The Ministry of Education launched a pilot enrollment plan for colleges on Wednesday that will replace China's independent enrollment scheme this year.
The "strengthening basic disciplines plan" at 36 top universities focuses on students with special talents in majors in basic disciplines including math, physics, chemistry, biology, history, philosophy and ancient characters.
The plan aims to encourage universities to enroll quality students who will be able to alleviate talent shortages in high-end chip and software design, intelligent technology, new materials and advanced manufacturing, and the social sciences, the ministry said.
High school graduates in China normally need to take the national college entrance examination, or gaokao, to be admitted to a university.
Independent enrollment was added as an alternative admission method in 2003 to allow some key universities to enroll students based on subjective criteria.

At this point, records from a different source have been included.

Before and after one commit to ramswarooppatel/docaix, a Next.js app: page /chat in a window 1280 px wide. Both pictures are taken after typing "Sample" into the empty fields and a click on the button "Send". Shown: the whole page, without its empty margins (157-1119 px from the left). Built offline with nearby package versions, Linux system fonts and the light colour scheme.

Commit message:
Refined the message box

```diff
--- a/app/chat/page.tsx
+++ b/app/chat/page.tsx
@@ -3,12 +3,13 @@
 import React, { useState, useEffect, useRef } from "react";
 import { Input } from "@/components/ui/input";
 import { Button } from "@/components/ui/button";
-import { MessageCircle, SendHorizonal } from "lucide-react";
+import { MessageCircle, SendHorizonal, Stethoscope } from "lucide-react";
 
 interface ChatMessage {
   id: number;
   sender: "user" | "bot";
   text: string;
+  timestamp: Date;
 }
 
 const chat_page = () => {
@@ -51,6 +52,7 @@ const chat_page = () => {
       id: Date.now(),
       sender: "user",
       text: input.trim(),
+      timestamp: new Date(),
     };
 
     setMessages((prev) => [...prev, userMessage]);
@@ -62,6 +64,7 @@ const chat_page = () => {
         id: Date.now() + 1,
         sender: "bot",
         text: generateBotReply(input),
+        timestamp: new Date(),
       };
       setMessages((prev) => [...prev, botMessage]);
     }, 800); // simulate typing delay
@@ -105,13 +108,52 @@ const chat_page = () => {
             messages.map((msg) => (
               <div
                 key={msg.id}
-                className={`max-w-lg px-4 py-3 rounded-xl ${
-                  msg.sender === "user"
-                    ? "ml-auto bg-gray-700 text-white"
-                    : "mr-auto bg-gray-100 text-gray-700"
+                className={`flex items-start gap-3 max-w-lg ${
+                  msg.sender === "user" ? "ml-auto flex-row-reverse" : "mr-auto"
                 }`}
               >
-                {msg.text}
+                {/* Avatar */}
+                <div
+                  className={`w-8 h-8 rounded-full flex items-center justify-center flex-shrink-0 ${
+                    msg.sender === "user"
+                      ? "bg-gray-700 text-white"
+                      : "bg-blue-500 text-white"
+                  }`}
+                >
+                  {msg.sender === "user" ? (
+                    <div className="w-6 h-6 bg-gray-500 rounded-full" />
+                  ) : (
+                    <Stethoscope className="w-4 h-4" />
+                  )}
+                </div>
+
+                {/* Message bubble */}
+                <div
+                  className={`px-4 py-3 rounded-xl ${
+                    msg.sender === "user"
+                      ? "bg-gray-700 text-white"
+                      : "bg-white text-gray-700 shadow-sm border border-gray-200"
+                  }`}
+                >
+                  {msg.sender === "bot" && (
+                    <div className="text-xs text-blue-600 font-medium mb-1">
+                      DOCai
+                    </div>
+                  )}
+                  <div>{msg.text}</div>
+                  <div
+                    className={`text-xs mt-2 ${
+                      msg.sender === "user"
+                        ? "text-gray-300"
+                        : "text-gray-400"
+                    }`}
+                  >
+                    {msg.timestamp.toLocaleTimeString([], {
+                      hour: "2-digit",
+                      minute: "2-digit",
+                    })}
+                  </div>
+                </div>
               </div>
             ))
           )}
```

Students will be able to sign up for the basic disciplines plan in April. After they take the gaokao in early June, the 36 universities will release the list of students qualifying for the plan based on their gaokao scores. The ministry said they should then give those students written and physical tests and interviews before releasing final enrollment lists by July 5.
Student evaluation will be based on a combination of gaokao results, the results of basic discipline tests conducted by universities, and comprehensive quality results provided by high schools. The gaokao score will remain the most important criterion, accounting for more than 85 percent of the final result, the ministry said.
Students admitted through the basic disciplines plan will be put in small, independent classes, with the best teaching resources and learning environment. They will also be given preferential treatment in pursuing postgraduate studies, government sponsored overseas study and scholarships, it said.
Ninety universities previously allocated 5 percent of their enrollment slots to students with special talents, such as those excelling in science competitions and sports. High school graduates admitted via the independent enrollment program enjoyed privileges including lower admission thresholds after the gaokao or priority in selecting majors.
More than 20,000 students were admitted under the program every year.
Chen Zhiwen, editor-in-chief of EOL, China's largest online education portal, said that rather than only focusing on student enrollment, the basic disciplines plan stresses cultivating high-end talent for the country's development, as talent in basic disciplines is very important for breakthroughs in key technologies.
"Compared with independent enrollment, the new plan has also significantly reduced the number of eligible universities, leaving less room for malpractice and corruption," Chen said.
The gaokao is a highly competitive and stressful test, and in some provinces with large numbers of high school graduates, a single point can separate more than 1,000 students. The exams create a lot of anxiety among parents and students hoping to be admitted to the best universities.